When it comes to community involvement, one of the perks of living in a city the size of Wheeling is that it can be easier to turn ideas into action. That’s exactly what happened when local artist Mindi Yarbrough had the idea to host a documentary screening for Women’s History Month. After a few text message exchanges and an email chain later, a free movie screening was planned with the help of a few local nonprofit organizations.
Yarbrough first learned of The Goddess Project several years ago when she was living in San Fancisco, CA – were the project began. “I found this project through their Kickstarter campaign and some other photography series they were a part of,” said Yarbrough. “Since then, I have been following the progress on the creation of their documentary.”

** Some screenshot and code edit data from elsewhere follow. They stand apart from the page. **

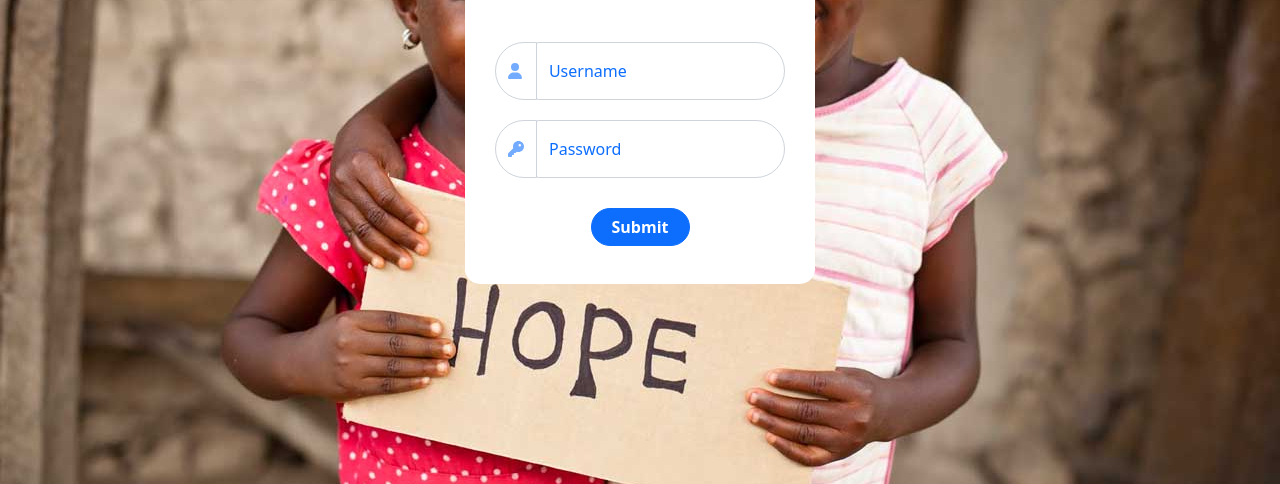
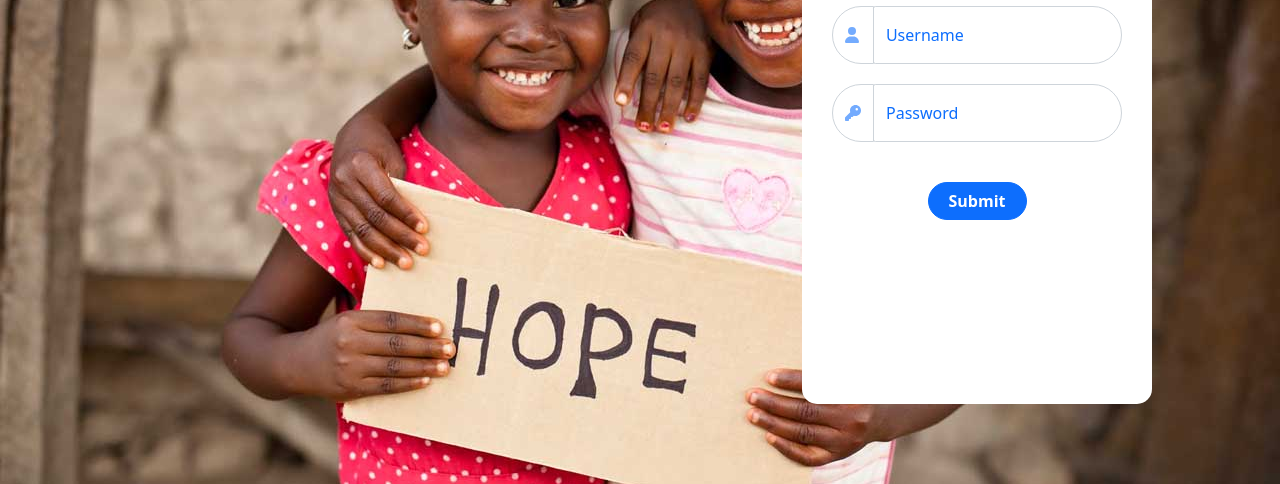
Before and after one commit to Hihihi1215/CovidMan, a React app: page /SignIn in a window 1280 px wide. Shown: the part 316-800 px from the top of the page. Built offline with nearby package versions, Linux system fonts and the light colour scheme.

Commit message:
Done required for sign in form

```diff
--- a/src/css/SignIn.css
+++ b/src/css/SignIn.css
@@ -7,11 +7,10 @@
   background-position: center;
   display: flex;
   align-items: center;
-  justify-content: center;
 }
 
 .title {
-  margin: 30px 0 50px 0;
+  margin-bottom: 40px;
   color: #0d6efd;
   font-weight: bold;
 }
@@ -21,11 +20,11 @@
   width: 350px;
   border-radius: 15px;
   height: 50vh;
-  margin: 0 auto;
   display: flex;
   flex-direction: column;
   align-items: center;
   padding: 30px;
+  margin: 0 auto;
 }
 
 form {
@@ -44,11 +43,13 @@ form {
   color: #73abfe;
   background-color: white;
   flex: 0.06;
-  border-radius: 50px;
+  border-top-left-radius: 50px;
+  border-bottom-left-radius: 50px;
 }
 
 .form-floating {
   flex: 0.94;
+  position: relative;
 }
 
 .form-control {
@@ -57,9 +58,23 @@ form {
 }
 
 .btn {
-  margin: 20px 0;
+  margin: 30px 0;
   padding-left: 20px;
   padding-right: 20px;
   border-radius: 50px;
   font-weight: bold;
 }
+
+.invalid-tooltip {
+  right: 0;
+}
+
+@media screen and (min-width: 1200px) {
+  .sign-inWrapper {
+    margin: 0%;
+    right: 10%;
+    position: absolute;
+    height: 80vh;
+    justify-content: center;
+  }
+}
--- a/src/webPages/SignIn.js
+++ b/src/webPages/SignIn.js
@@ -1,16 +1,99 @@
 import { faKey, faUser } from '@fortawesome/free-solid-svg-icons'
 import { FontAwesomeIcon } from '@fortawesome/react-fontawesome'
-import React from 'react'
+import React, { useState } from 'react'
 import { Button, FloatingLabel, Form, InputGroup } from 'react-bootstrap'
+import { useNavigate } from 'react-router-dom'
 import '../css/SignIn.css'
 
 function SignIn() {
+
+  const navigate = useNavigate();
+  const [ username, setUsername ] = useState('');
+  const [ password, setPassword ] = useState('');
+
+  const handleChange = e => {
+    if(e.target.id === 'username-input'){
+      setUsername(e.target.value);
+    } else if(e.target.id === 'password-input') {
+      setPassword(e.target.value);
+    }
+    if(username) {
+      usernameFilled();
+    }
+    if(password) {
+      passwordFilled();
+    }
+  }
+
+  const handleSubmit = e => {
+    if(!username && !password) {
+      e.preventDefault();
+      const usernameInput = usernameBlank();
+      passwordBlank();
+      usernameInput.focus();
+    } else if(!username){
+      e.preventDefault();
+      const usernameInput = usernameBlank();
+      usernameInput.focus();
+    } else if(!password) {
+      e.preventDefault();
+      const passwordInput = passwordBlank();
+      passwordInput.focus();
+    } else {
+      navigate('/');
+    }
+  }
+
+  const passwordFilled = () => {
+    const passwordTooltip = document.querySelector('#password-tooltip');
+    const passwordInput = document.querySelector('#password-input');
+    passwordInput.style = `
+      box-shadow: 0.5px 0.5px 0.5px 4px #C5E1D4;
+      border: 1px solid #85BFA4;
+    `;
+    passwordTooltip.style.display = 'none';
+  }
+
+  const usernameFilled = () => {
+    const usernameTooltip = document.querySelector('#username-tooltip');
+    const usernameInput = document.querySelector('#username-input');
+    usernameInput.style = `
+      box-shadow: 0.5px 0.5px 0.5px 4px #C5E1D4;
+      border: 1px solid #85BFA4;
+    `;
+    usernameTooltip.style.display = 'none';
+  }
+
+  const passwordBlank = () => {
+    const passwordTooltip = document.querySelector('#password-tooltip');
+    const passwordInput = document.querySelector('#password-input');
+    passwordInput.style = `
+      box-shadow: 0.5px 0.5px 0.5px 4px #F6CCD0;
+      border: 1px solid #E66D7A;
+    `;
+    passwordTooltip.style.display = 'block';
+    return passwordInput;
+  }
+
+  const usernameBlank = () =>{
+    const usernameTooltip = document.querySelector('#username-tooltip');
+    const usernameInput = document.querySelector('#username-input');
+    usernameInput.style = `
+      box-shadow: 0.5px 0.5px 0.5px 4px #F6CCD0;
+      border: 1px solid #E66D7A;
+    `;
+    usernameTooltip.style.display = 'block';
+    return usernameInput;
+  }
+
   return (
     <div className='sign-in'>
       <div className='sign-inWrapper'>
         <h2 className='title'>Sign In</h2>
-        <Form>
-          <InputGroup>
+        <Form
+          noValidate
+          onSubmit={handleSubmit}>
+          <InputGroup hasValidation>
             <InputGroup.Text>
               <FontAwesomeIcon icon={faUser}/>
             </InputGroup.Text>
@@ -18,21 +101,37 @@ function SignIn() {
               <Form.Control
                 id="username-input"
                 placeholder='Username'
-              />
+                required
+                onChange={handleChange}
+                />
               <label className='input-label'>Username</label>
             </Form.Floating>
+            <Form.Control.Feedback
+              type='invalid'
+              tooltip
+              id='username-tooltip'>
+              Please fill in the username
+            </Form.Control.Feedback>
           </InputGroup>
-          <InputGroup>
+          <InputGroup hasValidation>
             <InputGroup.Text>
               <FontAwesomeIcon icon={faKey}/>
             </InputGroup.Text>
             <Form.Floating>
               <Form.Control
-                id="username-password"
+                id="password-input"
                 placeholder='Password'
+                type='password'
+                onChange={handleChange}
               />
               <label className='input-label'>Password</label>
             </Form.Floating>
+            <Form.Control.Feedback
+              type='invalid'
+              tooltip
+              id='password-tooltip'>
+              Please fill in the password
+            </Form.Control.Feedback>
           </InputGroup>
           <Button
             type='submit'
```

The focus of The Goddess Project was to document and share stories of women from across the United States, ranging from artists and mothers to healers, CEOs, engineers and scholars. The film was directed by Holli Rae and Sara Landas, who spent six months on the road having powerful conversations with women from all walks of life. The result of The Goddess Project was a powerful documentary that shares the collective experiences that women in our country face today.
This project spoke to Yarbrough, as the takeaways from the film align with her work as an artist. “Part of my artistic mission is to make, share and teach art in ways that will celebrate, empower and inspire my community. I felt that this documentary embodies the strength and courage that we can find in other women’s stories that may embolden us to make our own dream a reality.”
With an idea of a community documentary screening in mind, Yarbrough put the call out to other women in our community to see if collectively they could make it happen. Within minutes of sending a group message out, Lori Jones, Executive Director of the YWCA Wheeling was in!
“This film is exactly what we should be sharing with the community,” said Jones. “Our job at the YWCA Wheeling is to help women find their inspiration and this film is exactly that – Supporting each other to find their purpose.”
Wheeling Heritage was also happy to be a part of bringing this event to fruition. “This screening came together in about two days via an email chain with a handful of other engaged, driven women and women-led organizations, which I think is such a great metaphor for why this kind of programming is important,” said Betsy Sweeny, Director of Heritage Programming for Wheeling Heritage. “Women get things done, and when we’re empowered and uplifted, we can impact communities in a big way. Wheeling Heritage aims to promote that sort of revitalization not just during women’s history month, but year-round.”
Subscribe to Weelunk
Not long after Jones and Wheeling Heritage were on board, Tim Thompson, director of Oglebay Institute’s Towngate Theatre and Cinema was brought into the conversation. He too was quick to jump at the opportunity.
“Being asked by the YWCA and Wheeling Heritage is all I needed to say yes. We are neighbors in Wheeling’s community and the best way to grow as a city is to work together. If we can find a date that works for the Towngate schedule to offer events like The Goddess Project, we will every time!” said Tim.
While many know Towngate Theatre as a community theatre, they also host regular film screenings. “Cinema is one of our many offerings to the community that is meant to enlighten people of what it is to be a human being. This documentary is exactly the genre of film that Towngate Theatre and Cinema is proud to be a part of,” Tim explains.
With the proper screening licensing secured, a space selected, and a date set, all of the pieces quickly fell into place. Now all that’s left is for folks like you to show up on Thursday, March 23! Doors will open at 6:30 p.m., and the documentary screening will begin at 7:30 p.m. Popcorn, soft drinks, beer and wine will be available for purchase at the concession stand.
This event is free and open to the public, but donations will be collected to benefit the YWCA Wheeling. “The funds raised through this event will help us offer more programming to the community,” said Jones. “We know that we can’t do this work alone. Everyone’s needs are different and it truly takes a village. There are thousands of women, children and men who benefit from our programs every year. We need your help!”
To learn more about how you can get involved with the YWCA Wheeling, visit YWCAWheeling.org or call 304-232-0511.
"I just hope to experience this documentary and message with as many local women as possible. To create a network of people who can connect, support, and collaborate to build beautiful ideas and projects while making a stronger, more vibrant community. I am hungry for stories and inspiration on how I can pursue my passion and I know others are too." - Mindi Yarbrough.
"My hope from this event is that we walk away feeling good and supporting each other more. Let's make a conscious decision to support one another." - Lori Jones, Executive Director for the YWCA Wheeling.
"I hope this film empowers the feminine voice and inspires all women to follow their dreams." Tim Thompson, Director of Performing Arts at Oglebay Institute's Towngate Theatre.
"Women get things done, and when we're empowered and uplifted, we can impact communities in a big way." - Betsy Sweeny, Director of Heritage Programming for Wheeling Heritage.
• Alex Panas is the Program Manager for Wheeling Heritage, where she works with artists, small business owners, and community stakeholders to provide technical assistance and create meaningful programs that enhance Wheeling. She also serves as the managing editor for Weelunk. Alex lives in St. Clairsville with her husband where they raise four cats and four spunky backyard chickens.